Through the Lens of the Left Out

By Kaleo Phx


Let’s turn the Scripture like a jewel in our hands. And as we keep turning it and turning it, let us be prepared to receive all the fresh ways the Spirit of God desires to communicate with us.

Easter is recently in our rearview. Globally, followers of Jesus have been and will continue to celebrate with joy, for the One we thought was dead has been raised. Jesus is our resurrected King! In the 40 days that follow the resurrection of Jesus we can read multiple accounts of Jesus surprising His followers again and again.

This past Sunday, the lectionary passage was from John 20:19–31. In this passage Jesus shows up in a locked room, without unlocking the door (gasp!), on two separate occasions. The second occasion involved the disciple named Thomas. This encounter has given him the epithet of doubting for the last two thousand years. I am not writing today to refute that (another conversation for another day), instead let us hold up this passage like a jewel, turn it just enough, a little bit more… there! We are now viewing this passage through “the lens of the left out.”


As we begin to gaze at this passage through the lens of the left out, a few questions likely come to mind. For me, the first one is this:

Why didn’t any of the disciples express concern that Thomas was missing when Jesus showed up the first time? (Lots of potential answers!)

John 20:19 states, “the disciples” were behind the locked doors because they were afraid. However, that general term “disciples” does not, apparently, include our friend Thomas. Where was he? Not afraid? Looking after someone? He was not, like one might do during a pandemic, out for a quick trip to the store, because I assume Jesus would wait in that instance.

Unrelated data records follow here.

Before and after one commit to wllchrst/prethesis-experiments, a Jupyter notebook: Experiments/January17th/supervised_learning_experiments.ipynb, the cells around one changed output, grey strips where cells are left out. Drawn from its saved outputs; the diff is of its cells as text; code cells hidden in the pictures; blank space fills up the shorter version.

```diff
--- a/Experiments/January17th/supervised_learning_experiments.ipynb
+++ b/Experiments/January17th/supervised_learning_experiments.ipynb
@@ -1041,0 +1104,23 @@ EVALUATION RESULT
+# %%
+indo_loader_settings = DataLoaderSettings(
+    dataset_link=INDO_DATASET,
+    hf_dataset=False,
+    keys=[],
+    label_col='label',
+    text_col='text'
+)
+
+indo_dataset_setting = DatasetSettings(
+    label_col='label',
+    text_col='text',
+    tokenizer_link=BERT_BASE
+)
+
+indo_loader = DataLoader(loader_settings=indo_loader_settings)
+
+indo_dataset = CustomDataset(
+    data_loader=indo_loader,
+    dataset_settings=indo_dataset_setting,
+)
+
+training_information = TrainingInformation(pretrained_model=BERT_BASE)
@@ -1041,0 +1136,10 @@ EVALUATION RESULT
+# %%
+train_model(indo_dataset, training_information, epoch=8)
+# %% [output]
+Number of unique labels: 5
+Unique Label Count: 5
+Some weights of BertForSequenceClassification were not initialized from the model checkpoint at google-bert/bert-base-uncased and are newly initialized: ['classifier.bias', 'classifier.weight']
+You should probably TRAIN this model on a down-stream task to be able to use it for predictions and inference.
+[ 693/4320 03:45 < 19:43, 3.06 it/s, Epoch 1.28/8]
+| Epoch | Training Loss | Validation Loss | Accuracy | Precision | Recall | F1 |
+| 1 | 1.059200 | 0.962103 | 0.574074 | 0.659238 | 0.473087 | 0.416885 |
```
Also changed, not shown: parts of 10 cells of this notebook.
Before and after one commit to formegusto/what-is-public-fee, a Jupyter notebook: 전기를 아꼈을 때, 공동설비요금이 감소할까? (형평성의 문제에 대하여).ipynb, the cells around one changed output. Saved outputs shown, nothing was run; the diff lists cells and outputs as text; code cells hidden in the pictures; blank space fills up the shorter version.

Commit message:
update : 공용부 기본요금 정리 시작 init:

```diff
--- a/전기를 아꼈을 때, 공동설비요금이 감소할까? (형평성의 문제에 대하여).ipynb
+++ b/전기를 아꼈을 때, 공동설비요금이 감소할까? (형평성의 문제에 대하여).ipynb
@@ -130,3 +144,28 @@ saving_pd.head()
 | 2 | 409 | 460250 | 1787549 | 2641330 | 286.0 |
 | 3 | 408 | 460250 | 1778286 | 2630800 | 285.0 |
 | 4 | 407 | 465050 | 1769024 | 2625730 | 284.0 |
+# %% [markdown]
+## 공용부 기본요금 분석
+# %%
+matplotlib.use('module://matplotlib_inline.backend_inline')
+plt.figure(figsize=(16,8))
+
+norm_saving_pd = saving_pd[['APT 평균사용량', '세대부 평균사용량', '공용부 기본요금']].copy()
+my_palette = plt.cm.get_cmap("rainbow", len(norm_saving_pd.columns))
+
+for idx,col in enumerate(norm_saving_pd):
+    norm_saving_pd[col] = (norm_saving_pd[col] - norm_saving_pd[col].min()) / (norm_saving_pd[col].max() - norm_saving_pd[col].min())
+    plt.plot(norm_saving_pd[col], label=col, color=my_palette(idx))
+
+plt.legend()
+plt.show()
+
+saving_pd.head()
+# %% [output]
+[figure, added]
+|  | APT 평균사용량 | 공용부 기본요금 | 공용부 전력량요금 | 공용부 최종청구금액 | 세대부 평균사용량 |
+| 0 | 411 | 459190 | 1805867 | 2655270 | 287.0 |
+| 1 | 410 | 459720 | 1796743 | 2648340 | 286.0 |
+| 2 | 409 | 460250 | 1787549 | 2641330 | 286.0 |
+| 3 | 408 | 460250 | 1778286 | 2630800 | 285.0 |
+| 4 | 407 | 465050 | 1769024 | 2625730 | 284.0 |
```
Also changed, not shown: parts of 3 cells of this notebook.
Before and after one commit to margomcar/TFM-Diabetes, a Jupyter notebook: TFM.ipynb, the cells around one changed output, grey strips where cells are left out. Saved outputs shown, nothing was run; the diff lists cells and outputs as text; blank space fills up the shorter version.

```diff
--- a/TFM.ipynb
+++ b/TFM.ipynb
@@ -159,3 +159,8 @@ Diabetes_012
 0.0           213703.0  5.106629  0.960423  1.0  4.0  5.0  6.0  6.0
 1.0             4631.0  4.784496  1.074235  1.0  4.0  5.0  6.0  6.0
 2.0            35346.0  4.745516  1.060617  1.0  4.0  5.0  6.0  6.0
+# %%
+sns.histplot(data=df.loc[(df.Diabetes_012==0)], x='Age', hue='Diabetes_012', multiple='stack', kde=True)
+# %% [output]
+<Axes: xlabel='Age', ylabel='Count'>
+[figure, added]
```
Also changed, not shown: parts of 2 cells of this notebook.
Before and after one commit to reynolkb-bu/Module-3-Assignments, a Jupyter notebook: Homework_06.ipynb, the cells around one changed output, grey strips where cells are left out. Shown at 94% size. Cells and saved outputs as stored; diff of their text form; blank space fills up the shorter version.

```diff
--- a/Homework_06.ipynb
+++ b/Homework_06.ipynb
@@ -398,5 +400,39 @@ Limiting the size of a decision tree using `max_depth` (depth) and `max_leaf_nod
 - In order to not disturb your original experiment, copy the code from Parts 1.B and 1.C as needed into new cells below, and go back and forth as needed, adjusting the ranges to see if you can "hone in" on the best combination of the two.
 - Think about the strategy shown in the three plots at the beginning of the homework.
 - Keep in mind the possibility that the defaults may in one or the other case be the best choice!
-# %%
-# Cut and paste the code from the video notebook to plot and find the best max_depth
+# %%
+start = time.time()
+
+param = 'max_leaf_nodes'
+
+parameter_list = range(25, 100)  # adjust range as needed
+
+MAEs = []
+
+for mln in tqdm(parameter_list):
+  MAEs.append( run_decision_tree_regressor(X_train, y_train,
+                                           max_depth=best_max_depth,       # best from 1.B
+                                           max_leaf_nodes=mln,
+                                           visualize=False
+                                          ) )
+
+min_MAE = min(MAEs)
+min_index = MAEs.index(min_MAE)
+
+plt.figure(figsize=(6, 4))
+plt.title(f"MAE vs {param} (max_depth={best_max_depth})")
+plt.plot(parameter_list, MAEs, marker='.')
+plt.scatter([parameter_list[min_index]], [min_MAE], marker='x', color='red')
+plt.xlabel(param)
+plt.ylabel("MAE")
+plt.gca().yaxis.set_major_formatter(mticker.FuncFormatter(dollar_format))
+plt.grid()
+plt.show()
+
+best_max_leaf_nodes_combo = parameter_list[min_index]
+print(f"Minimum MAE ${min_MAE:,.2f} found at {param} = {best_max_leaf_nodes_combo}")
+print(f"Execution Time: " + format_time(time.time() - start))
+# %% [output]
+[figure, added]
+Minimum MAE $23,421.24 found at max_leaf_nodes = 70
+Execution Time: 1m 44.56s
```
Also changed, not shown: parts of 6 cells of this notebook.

Jesus never in a hurry.

In reflecting on the whereabouts of Thomas, it’s interesting that in John 21, Thomas was named as being present for the breakfast Jesus cooks on the beach. In this case, he’s not forgotten, because the very next time the Gospel of John communicated that the disciples are together (it lists 7 in total), all of them are named (not a generalization).

Hmmm. Where was Thomas?

Ironically enough the last time we heard from Thomas in the Gospel of John was in John 14. Jesus is in the midst of telling His disciples what is to come after washing their feet and Jesus urges them to not let their hearts be troubled, to trust Him. Jesus then says,

“I will come and get you, so that you will always be with me where I am. And you know the way to where I am going.” Essentially, Jesus confirms that none of them will be left out.

But Thomas chimes in, interrupting Jesus, “No we don’t know, Lord. We have no idea where You are going so how can we know the way.”

Thomas asks good questions.

With this now in view, how wild is it that Jesus literally comes back and gets Thomas, just like He said?!

And now Thomas really knows the way.

I keep thinking when we look at this passage through “the lens of the left out,” it seems as if the disciples were neglecting their friend. Maybe it was fear related, but whatever the case, none of them plead with Jesus for the inclusion of their friend, Thomas.

Right now, if we are currently living in “locked rooms,” what does it have to say about those around us likely to be left out, forgotten, or overlooked?

The first thing it says is this: Jesus comes for them! Just like He said He would from the beginning of His ministry. The Holy Spirit, the very Spirit Jesus is breathing onto His disciples, had anointed Jesus to bring Good News to all those who are left out. In the case of John 20:24–29, turns out this time it was Thomas’ turn to receive the Good News.

In the midst of a pandemic, but also everyday, we are invited to be like Jesus…

This time let us ask ourselves: who is being left out?

Kaleo Phoenix